Days before Hurricane Harvey barreled into the Texas coast on Friday, home improvement retailers were preparing truckloads of lumber, shingles and other materials that property owners in the storm-raked communities will need to rebuild.
The deliveries will have to wait, however, as 56 stores between Home Depot and Lowe's in southeast Texas remained closed as of Sunday amid widespread flooding. Once they reopen, the chains could be among the biggest beneficiaries of the post-storm recovery.
Lowe's has sent "500 truckloads" of supplies to the storm zone, said spokeswoman Sarah Lively. "We are reopening those stores as quickly as possible."
For the moment, the biggest storm to hit Texas in 50 years is posing a major disruption to one of the most important economic crossroads in the United States and the heart of its oil industry. Ports, railways and highways are closed or clogged, potentially blocking movement of key parts of the U.S. manufacturing supply chain.

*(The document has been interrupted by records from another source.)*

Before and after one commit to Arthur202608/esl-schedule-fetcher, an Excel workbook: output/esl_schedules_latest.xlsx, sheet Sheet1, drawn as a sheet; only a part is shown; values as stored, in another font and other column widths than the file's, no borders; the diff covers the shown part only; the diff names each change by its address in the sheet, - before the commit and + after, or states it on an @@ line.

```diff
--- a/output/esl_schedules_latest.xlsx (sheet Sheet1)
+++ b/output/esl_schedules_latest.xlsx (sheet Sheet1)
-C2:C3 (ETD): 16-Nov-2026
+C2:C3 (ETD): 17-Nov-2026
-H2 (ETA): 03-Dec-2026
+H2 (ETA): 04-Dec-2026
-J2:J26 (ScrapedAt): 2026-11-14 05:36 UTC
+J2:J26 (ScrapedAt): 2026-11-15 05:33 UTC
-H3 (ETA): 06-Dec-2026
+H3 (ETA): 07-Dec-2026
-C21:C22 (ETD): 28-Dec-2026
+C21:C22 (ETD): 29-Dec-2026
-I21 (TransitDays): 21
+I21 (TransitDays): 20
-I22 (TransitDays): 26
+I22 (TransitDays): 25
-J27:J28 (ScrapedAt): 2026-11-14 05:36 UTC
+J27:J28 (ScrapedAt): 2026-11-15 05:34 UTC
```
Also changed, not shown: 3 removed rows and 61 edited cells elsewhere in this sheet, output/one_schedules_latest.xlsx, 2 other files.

Catastrophic flooding triggered by now Tropical Storm Harvey inundated Houston on Sunday, forcing residents of the fourth most populous U.S. city to flee their homes in anticipation of more days of "unprecedented" rainfall.
The home improvement retailers, well versed in the business of disaster, are likely steps ahead of most companies.